A faithful, word-for-word copy of the data below is required, without pictures.

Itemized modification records
[Start of section]
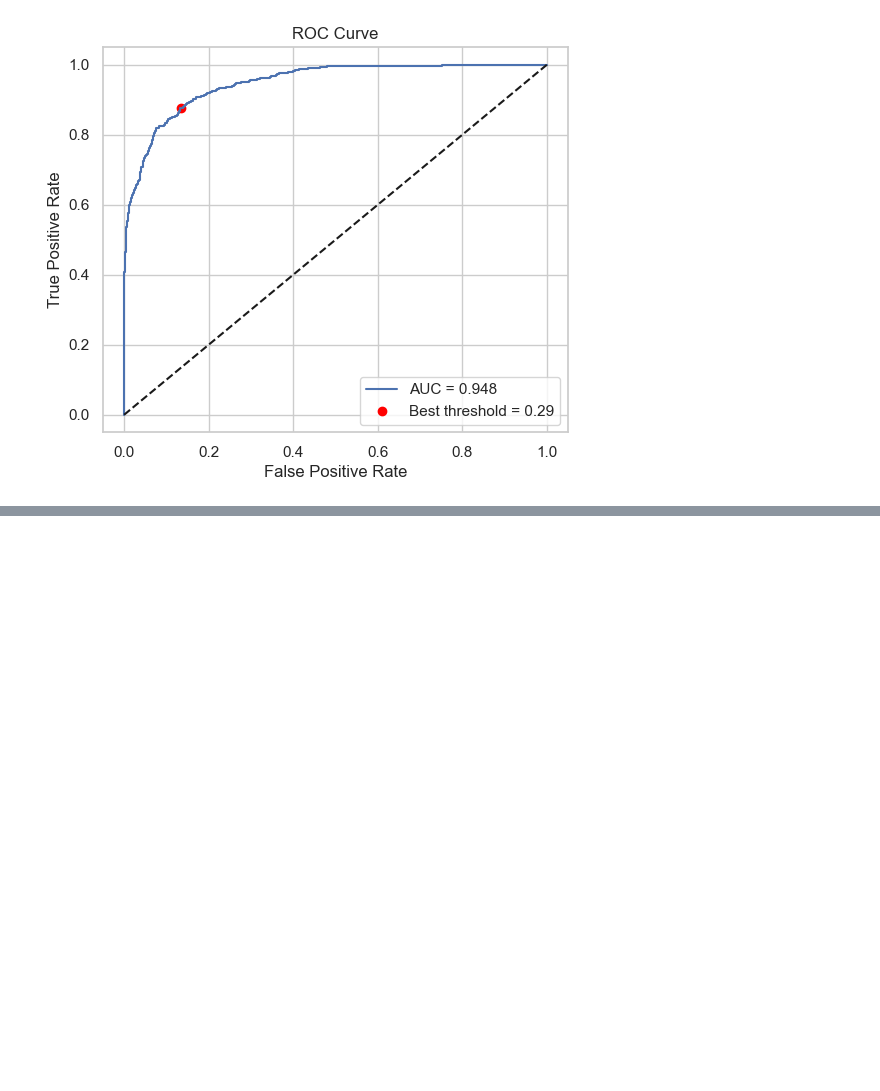
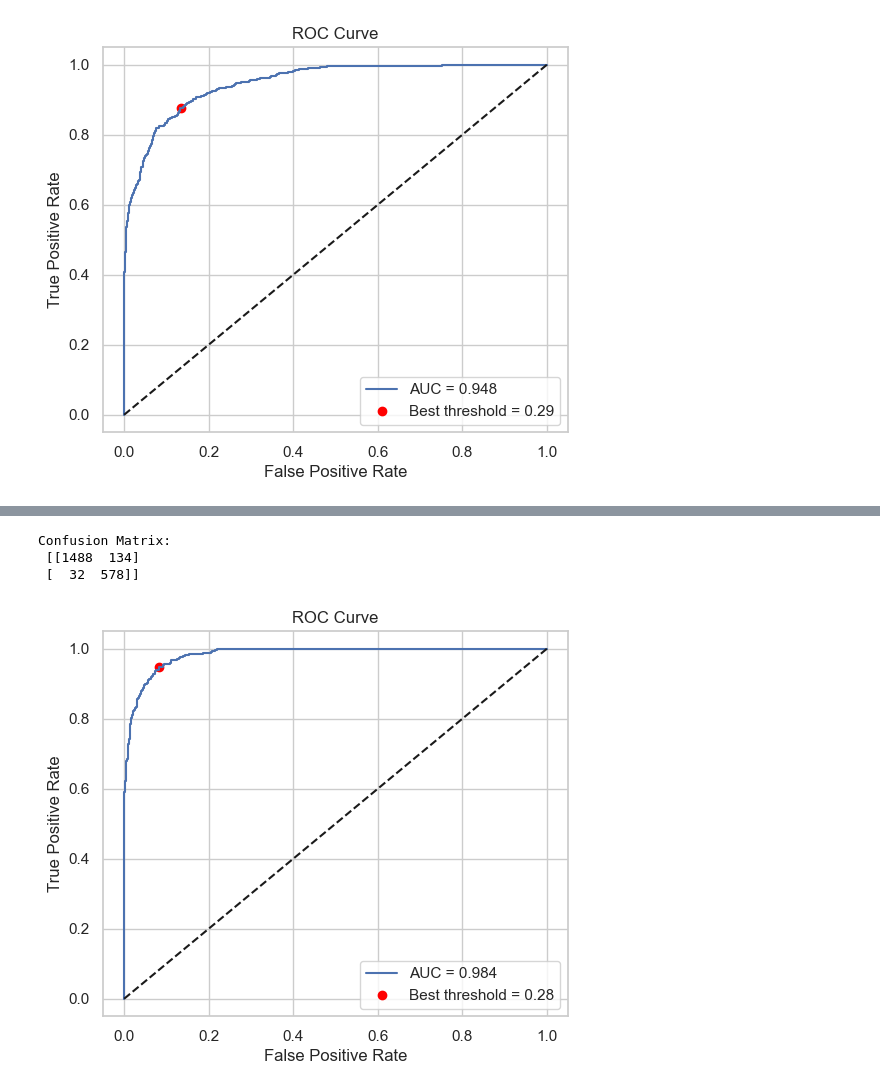
Before and after one commit to DaniilAzarov123/F1-drivers-analysis, a Jupyter notebook: F1_drivers_analysis.ipynb, the cells around one changed output, grey strips where cells are left out. Cells and saved outputs as stored; diff of their text form; code cells hidden in the pictures; blank space fills up the shorter version.

```diff
--- a/F1_drivers_analysis.ipynb
+++ b/F1_drivers_analysis.ipynb
@@ -438,0 +487,9 @@ Finally, the probability of finishing the race started growing drastically after
+# %%
+xgb_model = xgb.XGBClassifier(
+    objective="binary:logistic",  # for multi-class classification
+    n_estimators=100,
+    learning_rate=0.1,
+    random_state=1
+)
+
+xgb_model.fit(X_train, Y_train)
@@ -438,0 +508,8 @@ Finally, the probability of finishing the race started growing drastically after
+# %%
+# Predict probabilities
+Y_pred_prob = xgb_model.predict_proba(X_test)[:, 1]
+# %%
+# ROC curve and AUC
+fpr, tpr, thresholds = roc_curve(Y_test, Y_pred_prob)
+auc_score = roc_auc_score(Y_test, Y_pred_prob)
+print("AUC:", auc_score)
@@ -438,0 +518,6 @@ Finally, the probability of finishing the race started growing drastically after
+# %%
+# Find best threshold (Youden’s J statistic = TPR - FPR)
+j_scores = tpr - fpr
+best_idx = np.argmax(j_scores)
+best_threshold = thresholds[best_idx]
+print("Best threshold:", best_threshold)
@@ -438,0 +542,21 @@ Finally, the probability of finishing the race started growing drastically after
+# %%
+# Confusion Matrix
+cm = confusion_matrix(Y_test, Y_pred_opt)
+print("Confusion Matrix:\n", cm)
+# %% [output]
+Confusion Matrix:
+ [[1488  134]
+ [  32  578]]
+# %%
+# ROC Curve
+plt.figure(figsize=(6, 5))
+plt.plot(fpr, tpr, label=f"AUC = {auc_score:.3f}")
+plt.scatter(fpr[best_idx], tpr[best_idx], color="red", label=f"Best threshold = {best_threshold:.2f}")
+plt.plot([0, 1], [0, 1], 'k--')
+plt.xlabel("False Positive Rate")
+plt.ylabel("True Positive Rate")
+plt.title("ROC Curve")
+plt.legend()
+plt.show()
+# %% [output]
+[figure, added]
```
Also changed, not shown: parts of 27 cells of this notebook.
[End of section]
- Written reply
Before and after one commit to DaniilAzarov123/F1-drivers-analysis, a Jupyter notebook: F1_drivers_analysis.ipynb, the cells around one changed output, grey strips where cells are left out. Cells and saved outputs as stored; diff of their text form; code cells hidden in the pictures; blank space fills up the shorter version.

```diff
--- a/F1_drivers_analysis.ipynb
+++ b/F1_drivers_analysis.ipynb
@@ -438,0 +487,9 @@ Finally, the probability of finishing the race started growing drastically after
+# %%
+xgb_model = xgb.XGBClassifier(
+    objective="binary:logistic",  # for multi-class classification
+    n_estimators=100,
+    learning_rate=0.1,
+    random_state=1
+)
+
+xgb_model.fit(X_train, Y_train)
@@ -438,0 +508,8 @@ Finally, the probability of finishing the race started growing drastically after
+# %%
+# Predict probabilities
+Y_pred_prob = xgb_model.predict_proba(X_test)[:, 1]
+# %%
+# ROC curve and AUC
+fpr, tpr, thresholds = roc_curve(Y_test, Y_pred_prob)
+auc_score = roc_auc_score(Y_test, Y_pred_prob)
+print("AUC:", auc_score)
@@ -438,0 +518,6 @@ Finally, the probability of finishing the race started growing drastically after
+# %%
+# Find best threshold (Youden’s J statistic = TPR - FPR)
+j_scores = tpr - fpr
+best_idx = np.argmax(j_scores)
+best_threshold = thresholds[best_idx]
+print("Best threshold:", best_threshold)
@@ -438,0 +542,21 @@ Finally, the probability of finishing the race started growing drastically after
+# %%
+# Confusion Matrix
+cm = confusion_matrix(Y_test, Y_pred_opt)
+print("Confusion Matrix:\n", cm)
+# %% [output]
+Confusion Matrix:
+ [[1488  134]
+ [  32  578]]
+# %%
+# ROC Curve
+plt.figure(figsize=(6, 5))
+plt.plot(fpr, tpr, label=f"AUC = {auc_score:.3f}")
+plt.scatter(fpr[best_idx], tpr[best_idx], color="red", label=f"Best threshold = {best_threshold:.2f}")
+plt.plot([0, 1], [0, 1], 'k--')
+plt.xlabel("False Positive Rate")
+plt.ylabel("True Positive Rate")
+plt.title("ROC Curve")
+plt.legend()
+plt.show()
+# %% [output]
+[figure, added]
```
Also changed, not shown: parts of 27 cells of this notebook.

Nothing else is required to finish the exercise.